● **The task**
Return the data that follows exactly. Include every line.

Before-and-after change records
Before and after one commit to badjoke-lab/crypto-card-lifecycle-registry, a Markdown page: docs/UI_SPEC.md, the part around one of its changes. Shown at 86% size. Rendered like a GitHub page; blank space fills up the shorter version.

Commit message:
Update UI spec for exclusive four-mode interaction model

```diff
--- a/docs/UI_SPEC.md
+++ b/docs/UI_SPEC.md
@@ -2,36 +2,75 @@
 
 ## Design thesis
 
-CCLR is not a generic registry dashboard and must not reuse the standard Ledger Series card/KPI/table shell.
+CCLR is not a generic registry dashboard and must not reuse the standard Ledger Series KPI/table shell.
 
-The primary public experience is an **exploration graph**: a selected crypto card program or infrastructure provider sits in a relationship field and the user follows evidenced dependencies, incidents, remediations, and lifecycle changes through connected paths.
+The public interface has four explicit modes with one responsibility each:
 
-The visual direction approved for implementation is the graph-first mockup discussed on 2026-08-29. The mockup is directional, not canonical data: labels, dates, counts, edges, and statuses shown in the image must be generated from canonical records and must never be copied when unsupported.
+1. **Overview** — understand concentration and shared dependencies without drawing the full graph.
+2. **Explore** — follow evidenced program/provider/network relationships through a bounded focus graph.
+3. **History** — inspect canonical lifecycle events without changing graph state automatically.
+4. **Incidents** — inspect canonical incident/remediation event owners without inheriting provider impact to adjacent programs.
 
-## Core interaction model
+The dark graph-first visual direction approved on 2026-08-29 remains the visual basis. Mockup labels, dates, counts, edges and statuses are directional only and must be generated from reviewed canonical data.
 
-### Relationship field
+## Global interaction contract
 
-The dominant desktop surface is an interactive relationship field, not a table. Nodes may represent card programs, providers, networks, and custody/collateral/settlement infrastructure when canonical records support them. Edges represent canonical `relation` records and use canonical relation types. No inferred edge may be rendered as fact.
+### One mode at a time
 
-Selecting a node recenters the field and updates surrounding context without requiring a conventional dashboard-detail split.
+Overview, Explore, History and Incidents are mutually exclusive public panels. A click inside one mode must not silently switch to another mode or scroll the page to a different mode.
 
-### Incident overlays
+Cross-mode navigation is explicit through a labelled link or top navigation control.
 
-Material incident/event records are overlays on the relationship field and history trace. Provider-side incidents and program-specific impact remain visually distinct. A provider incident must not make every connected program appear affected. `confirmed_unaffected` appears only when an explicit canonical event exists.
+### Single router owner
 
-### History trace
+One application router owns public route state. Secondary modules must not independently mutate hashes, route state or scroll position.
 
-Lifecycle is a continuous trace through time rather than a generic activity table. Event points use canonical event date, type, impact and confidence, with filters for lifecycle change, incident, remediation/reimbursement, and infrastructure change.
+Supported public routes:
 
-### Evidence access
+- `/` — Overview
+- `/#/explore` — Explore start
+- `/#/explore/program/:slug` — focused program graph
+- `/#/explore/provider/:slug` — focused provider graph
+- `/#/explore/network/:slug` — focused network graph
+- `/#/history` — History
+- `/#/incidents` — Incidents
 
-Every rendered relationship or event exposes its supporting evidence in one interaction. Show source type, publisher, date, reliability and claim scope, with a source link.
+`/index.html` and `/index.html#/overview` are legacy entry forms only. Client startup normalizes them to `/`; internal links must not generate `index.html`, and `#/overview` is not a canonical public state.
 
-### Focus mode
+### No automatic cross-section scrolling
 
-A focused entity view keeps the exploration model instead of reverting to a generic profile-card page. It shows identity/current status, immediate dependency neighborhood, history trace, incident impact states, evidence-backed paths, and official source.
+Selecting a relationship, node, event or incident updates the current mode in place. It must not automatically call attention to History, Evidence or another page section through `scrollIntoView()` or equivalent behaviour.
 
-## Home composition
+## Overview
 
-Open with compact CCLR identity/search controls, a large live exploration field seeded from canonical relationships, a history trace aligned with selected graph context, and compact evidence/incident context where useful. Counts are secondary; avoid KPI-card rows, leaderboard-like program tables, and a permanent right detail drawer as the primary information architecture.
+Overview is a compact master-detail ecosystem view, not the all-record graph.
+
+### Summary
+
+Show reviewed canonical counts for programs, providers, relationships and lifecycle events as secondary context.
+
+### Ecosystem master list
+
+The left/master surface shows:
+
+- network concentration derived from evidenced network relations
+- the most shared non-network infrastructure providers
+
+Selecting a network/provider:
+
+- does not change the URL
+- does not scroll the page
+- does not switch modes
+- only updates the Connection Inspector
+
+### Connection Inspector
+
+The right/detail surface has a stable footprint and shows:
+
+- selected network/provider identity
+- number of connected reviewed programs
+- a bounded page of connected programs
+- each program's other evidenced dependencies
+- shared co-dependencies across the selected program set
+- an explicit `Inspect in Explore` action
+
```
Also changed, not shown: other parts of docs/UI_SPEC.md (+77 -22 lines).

● **Exercise response**
Before and after one commit to badjoke-lab/crypto-card-lifecycle-registry, a Markdown page: docs/UI_SPEC.md, the part around one of its changes. Shown at 86% size. Rendered like a GitHub page; blank space fills up the shorter version.

Commit message:
Update UI spec for exclusive four-mode interaction model

```diff
--- a/docs/UI_SPEC.md
+++ b/docs/UI_SPEC.md
@@ -2,36 +2,75 @@
 
 ## Design thesis
 
-CCLR is not a generic registry dashboard and must not reuse the standard Ledger Series card/KPI/table shell.
+CCLR is not a generic registry dashboard and must not reuse the standard Ledger Series KPI/table shell.
 
-The primary public experience is an **exploration graph**: a selected crypto card program or infrastructure provider sits in a relationship field and the user follows evidenced dependencies, incidents, remediations, and lifecycle changes through connected paths.
+The public interface has four explicit modes with one responsibility each:
 
-The visual direction approved for implementation is the graph-first mockup discussed on 2026-08-29. The mockup is directional, not canonical data: labels, dates, counts, edges, and statuses shown in the image must be generated from canonical records and must never be copied when unsupported.
+1. **Overview** — understand concentration and shared dependencies without drawing the full graph.
+2. **Explore** — follow evidenced program/provider/network relationships through a bounded focus graph.
+3. **History** — inspect canonical lifecycle events without changing graph state automatically.
+4. **Incidents** — inspect canonical incident/remediation event owners without inheriting provider impact to adjacent programs.
 
-## Core interaction model
+The dark graph-first visual direction approved on 2026-08-29 remains the visual basis. Mockup labels, dates, counts, edges and statuses are directional only and must be generated from reviewed canonical data.
 
-### Relationship field
+## Global interaction contract
 
-The dominant desktop surface is an interactive relationship field, not a table. Nodes may represent card programs, providers, networks, and custody/collateral/settlement infrastructure when canonical records support them. Edges represent canonical `relation` records and use canonical relation types. No inferred edge may be rendered as fact.
+### One mode at a time
 
-Selecting a node recenters the field and updates surrounding context without requiring a conventional dashboard-detail split.
+Overview, Explore, History and Incidents are mutually exclusive public panels. A click inside one mode must not silently switch to another mode or scroll the page to a different mode.
 
-### Incident overlays
+Cross-mode navigation is explicit through a labelled link or top navigation control.
 
-Material incident/event records are overlays on the relationship field and history trace. Provider-side incidents and program-specific impact remain visually distinct. A provider incident must not make every connected program appear affected. `confirmed_unaffected` appears only when an explicit canonical event exists.
+### Single router owner
 
-### History trace
+One application router owns public route state. Secondary modules must not independently mutate hashes, route state or scroll position.
 
-Lifecycle is a continuous trace through time rather than a generic activity table. Event points use canonical event date, type, impact and confidence, with filters for lifecycle change, incident, remediation/reimbursement, and infrastructure change.
+Supported public routes:
 
-### Evidence access
+- `/` — Overview
+- `/#/explore` — Explore start
+- `/#/explore/program/:slug` — focused program graph
+- `/#/explore/provider/:slug` — focused provider graph
+- `/#/explore/network/:slug` — focused network graph
+- `/#/history` — History
+- `/#/incidents` — Incidents
 
-Every rendered relationship or event exposes its supporting evidence in one interaction. Show source type, publisher, date, reliability and claim scope, with a source link.
+`/index.html` and `/index.html#/overview` are legacy entry forms only. Client startup normalizes them to `/`; internal links must not generate `index.html`, and `#/overview` is not a canonical public state.
 
-### Focus mode
+### No automatic cross-section scrolling
 
-A focused entity view keeps the exploration model instead of reverting to a generic profile-card page. It shows identity/current status, immediate dependency neighborhood, history trace, incident impact states, evidence-backed paths, and official source.
+Selecting a relationship, node, event or incident updates the current mode in place. It must not automatically call attention to History, Evidence or another page section through `scrollIntoView()` or equivalent behaviour.
 
-## Home composition
+## Overview
 
-Open with compact CCLR identity/search controls, a large live exploration field seeded from canonical relationships, a history trace aligned with selected graph context, and compact evidence/incident context where useful. Counts are secondary; avoid KPI-card rows, leaderboard-like program tables, and a permanent right detail drawer as the primary information architecture.
+Overview is a compact master-detail ecosystem view, not the all-record graph.
+
+### Summary
+
+Show reviewed canonical counts for programs, providers, relationships and lifecycle events as secondary context.
+
+### Ecosystem master list
+
+The left/master surface shows:
+
+- network concentration derived from evidenced network relations
+- the most shared non-network infrastructure providers
+
+Selecting a network/provider:
+
+- does not change the URL
+- does not scroll the page
+- does not switch modes
+- only updates the Connection Inspector
+
+### Connection Inspector
+
+The right/detail surface has a stable footprint and shows:
+
+- selected network/provider identity
+- number of connected reviewed programs
+- a bounded page of connected programs
+- each program's other evidenced dependencies
+- shared co-dependencies across the selected program set
+- an explicit `Inspect in Explore` action
+
```
Also changed, not shown: other parts of docs/UI_SPEC.md (+77 -22 lines).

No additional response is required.